(RECORDS SHOWN Opens)

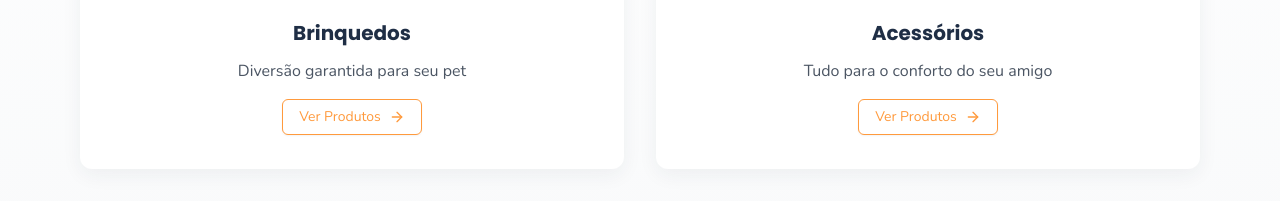
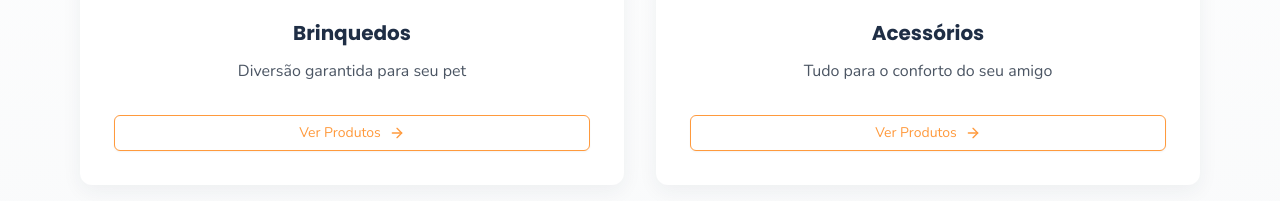
Before and after one commit to igaodeveloper/PetJoyz, a React (Vite) app: page / in a window 1280 px wide. Shown: the part 1203-1404 px from the top of the page. Built offline with nearby package versions, Linux system fonts and the light colour scheme.

Commit message:
Update home.tsx

```diff
--- a/src/components/home.tsx
+++ b/src/components/home.tsx
@@ -125,12 +125,14 @@ export default function Home() {
                       {category.name}
                     </h3>
                     <p className="text-gray-600 mb-4">{category.description}</p>
-                    <Button
-                      variant="outline"
-                      className="mt-auto border-joy-orange text-joy-orange hover:bg-joy-orange/10 transition-colors"
-                    >
-                      Ver Produtos <ArrowRight className="ml-2 h-4 w-4" />
-                    </Button>
+                    <Link to={`/categoria/${category.slug}`} className="w-full mt-4">
+                      <Button
+                        variant="outline"
+                        className="w-full border-joy-orange text-joy-orange hover:bg-joy-orange/10 transition-colors"
+                      >
+                        Ver Produtos <ArrowRight className="ml-2 h-4 w-4" />
+                      </Button>
+                    </Link>
                   </CardContent>
                 </Card>
               </motion.div>
```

(RECORDS SHOWN Closes)

| TASK ITEM |
Go through the entries and copy each line holding the string "Produtos".

| TASK RESULT |
-                      Ver Produtos <ArrowRight className="ml-2 h-4 w-4" />
+                        Ver Produtos <ArrowRight className="ml-2 h-4 w-4" />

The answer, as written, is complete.